The 2015 Australian Infrastructure Audit identified that Port Kembla would face capacity constraints in the absence of any additional rail network improvements. Port Kembla is a significant economic asset. Maintaining efficient movement of freight to and from the port is a nationally significant challenge.
Additionally, there is a need to improve the efficiency and reliability of freight rail movements between the Illawarra and Greater Sydney, particularly between Port Kembla and the intermodal terminals in Western Sydney.
Around 60% of freight travelling to and from Port Kembla is transported by rail on either the Illawarra Line or the Moss Vale–Unanderra Line. Operations on the Illawarra Line are constrained by passenger rail services in the region, resulting in disruptions to freight scheduling. Freight services are often held for up to 11 hours as passenger services are given priority.

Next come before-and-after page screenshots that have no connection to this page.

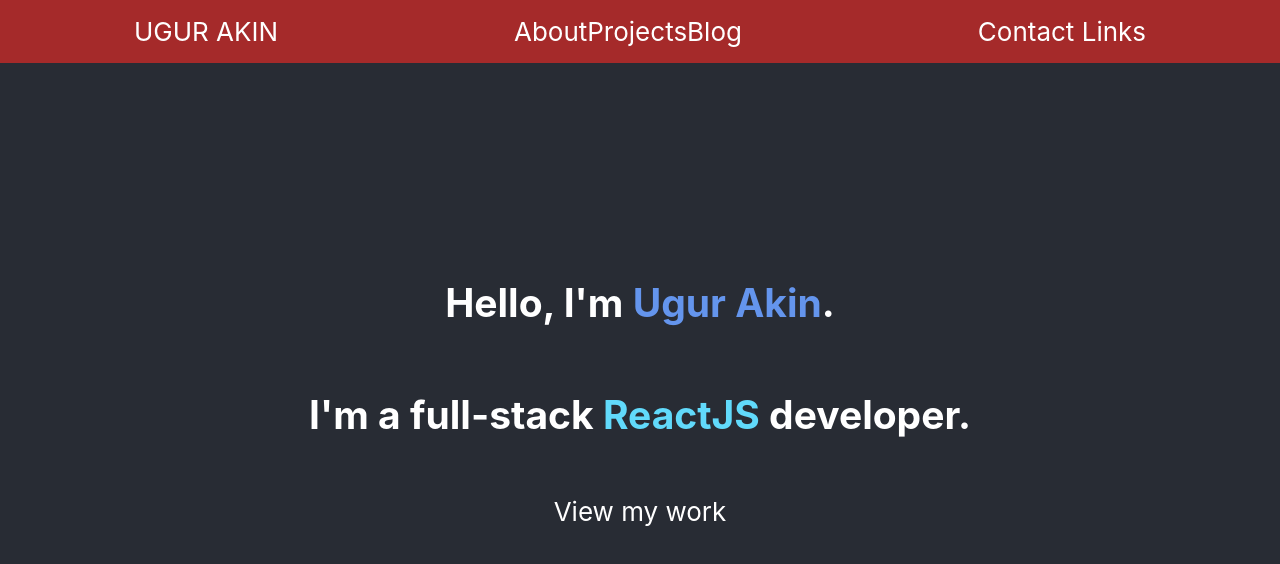
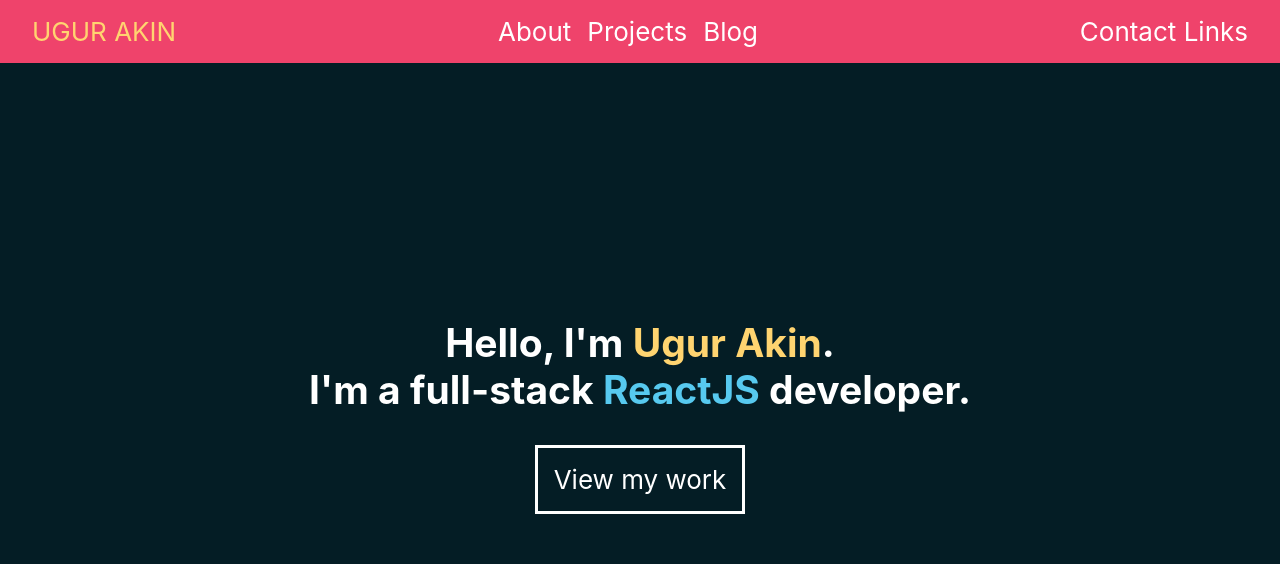
Before and after one commit to ugur-akin/ugur-akin.github.io, a React (Create React App) app: page /home in a window 1280 px wide. Shown: the top 564 px of the page. Built offline with nearby package versions, Linux system fonts and the light colour scheme.

Commit message:
Implemented the basic layout draft. Extracted homepage contents from layout to its own page. Implemented initial routing. Minor file/folder structure changes also included.

```diff
--- a/src/App.js
+++ /dev/null
@@ -1,11 +0,0 @@
-import Layout from './Layout';
-
-function App() {
-  return (
-    <div className="App">
-      <Layout/>
-    </div>
-  );
-}
-
-export default App;
--- /dev/null
+++ b/src/App.jsx
@@ -0,0 +1,25 @@
+import {
+  BrowserRouter as Router,
+  Redirect,
+  Route,
+  Switch,
+} from 'react-router-dom/cjs/react-router-dom.min';
+import Layout from './Layout';
+import Home from './Home';
+
+function App() {
+  return (
+    <Router>
+      <Layout>
+        <Switch>
+          <Redirect path="/" exact to="/home" />
+          <Route path="/home">
+            <Home />
+          </Route>
+        </Switch>
+      </Layout>
+    </Router>
+  );
+}
+
+export default App;
--- /dev/null
+++ b/src/Home.jsx
@@ -0,0 +1,56 @@
+import React from 'react';
+import {createUseStyles} from 'react-jss';
+import {Link} from 'react-router-dom/cjs/react-router-dom.min';
+const useStyles = createUseStyles({
+  header: {
+    display: 'flex',
+    flexDirection: 'column',
+    alignItems: 'center',
+    justifyContent: 'start',
+    '& h1': {
+      textAlign: 'center',
+    },
+  },
+  avatar: {
+    height: 50,
+    width: 50,
+    borderRadius: '50%',
+    objectFit: 'cover',
+    verticalAlign: 'middle',
+  },
+  link: {
+    border: {
+      style: 'solid',
+      thickness: 2,
+      color: 'white',
+    },
+    boxSizing: 'borderBox',
+    padding: '1rem',
+  },
+  name: {
+    color: '#FFD470',
+  },
+  react: {
+    color: '#57C9EF',
+  },
+});
+
+const Home = () => {
+  const classes = useStyles();
+
+  return (
+    <section className={classes.header}>
+      <h1>
+        Hello, I'm <span className={classes.name}> Ugur Akin</span>.
+        <br />
+        I'm a full-stack <span className={classes.react}>ReactJS</span>{' '}
+        developer.
+      </h1>
+      <Link to="/projects" className={classes.link}>
+        View my work
+      </Link>
+    </section>
+  );
+};
+
+export default Home;
--- a/src/Layout.jsx
+++ b/src/Layout.jsx
@@ -1,10 +1,11 @@
 import React from 'react';
 import avatar from './avatar.jpg';
 import {createUseStyles} from 'react-jss';
+import {Link} from 'react-router-dom';
 
 const useStyles = createUseStyles({
   root: {
-    backgroundColor: '#282c34',
+    backgroundColor: '#041D25',
     minHeight: '100vh',
     display: 'flex',
     flexDirection: 'column',
@@ -12,6 +13,9 @@
     justifyContent: 'center',
     fontSize: 'calc(10px + 2vmin)',
     color: 'white',
+  },
+  home: {
+    color: '#FFD470',
   },
   nav: {
     position: 'absolute',
@@ -21,30 +25,28 @@
     display: 'flex',
     flexDirection: 'row',
     alignItems: 'stretch',
-    justifyContent: 'space-around',
+    justifyContent: 'space-between',
     color: 'white',
-    backgroundColor: 'brown',
+    backgroundColor: '#EF436B',
     width: '100%',
-    padding: '1rem',
+    padding: {
+      top: '1rem',
+      left: '2rem',
+      right: '2rem',
+      bottom: '1rem',
+    },
   },
-  avatar: {
-    height: 50,
-    width: 50,
-    borderRadius: '50%',
-    objectFit: 'cover',
-    verticalAlign: 'middle',
-  },
-  name: {
-    color: 'cornflowerblue',
-  },
-  react: {
-    color: 'rgb(97, 218, 251)',
-  },
-  header: {
+  navItems: {
+    flexGrow: 1,
     display: 'flex',
-    flexDirection: 'column',
-    alignItems: 'center',
-    justifyContent: 'start',
+    justifyContent: 'center',
+    alignItems: 'stretch',
+    '& > *': {
+      margin: {
+        left: '0.5rem',
+        right: '0.5rem',
+      },
+    },
   },
   footer: {
     height: 50,
@@ -52,32 +54,23 @@
   },
 });
 
-const Layout = () => {
+const Layout = ({children}) => {
   const classes = useStyles();
   return (
     <div className={classes.root}>
       <nav className={classes.nav}>
-        <div>
+        <Link id="home" to="/home" className={classes.home}>
           {/* <img src={avatar} className={classes.avatar} alt="Avatar"></img> */}
           UGUR AKIN
-        </div>
-        <div>
-          <span>About</span>
-          <span>Projects</span>
-          <span>Blog</span>
+        </Link>
+        <div id="nav-items" className={classes.navItems}>
+          <div>About</div>
+          <div>Projects</div>
+          <div>Blog</div>
         </div>
         <div>Contact Links</div>
       </nav>
-      <section className={classes.header}>
-        <h2>
-          Hello, I'm <span className={classes.name}> Ugur Akin</span>.
-        </h2>
-        <h1>
-          I'm a full-stack <span className={classes.react}>ReactJS</span>{' '}
-          developer.
-        </h1>
-        <p>View my work</p>
-      </section>
+      {children}
     </div>
   );
 };
--- a/src/index.css
+++ b/src/index.css
@@ -11,3 +11,8 @@
   font-family: source-code-pro, Menlo, Monaco, Consolas, 'Courier New',
     monospace;
 }
+
+a {
+  text-decoration: none;
+  color: inherit;
+}
```
Also changed, not shown: src/App.css (added).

In the long term, Port Kembla’s Outer Harbour development is expected to attract overflow container traffic from Port Botany. The NSW Government has stipulated that Port Kembla should generally not accept more than 120,000 Twenty-foot Equivalent Units per annum by road. This is around 10% of planned Outer Harbour container capacity. This is likely to lead to a significant increase in demand for rail services.
Inadequate freight rail capacity may lead to a substantial increase in road freight, further constraining the Illawarra region’s road network.
Improve freight rail access to Port Kembla. This could be through enhancements to the Illawarra and/or Moss Vale–Unanderra lines, or through future development of an alternative rail alignment to the port.
A project to extend the Mount Murray crossing loop along the Moss Vale-Unanderra Line is currently underway. The extension will support trains up to 1 km long, improving accessibility for these trains to travel between Moss Vale and Port Kembla.
Proponent to identify initiatives and develop options (Stage 2 of Infrastructure Australia’s Assessment Framework).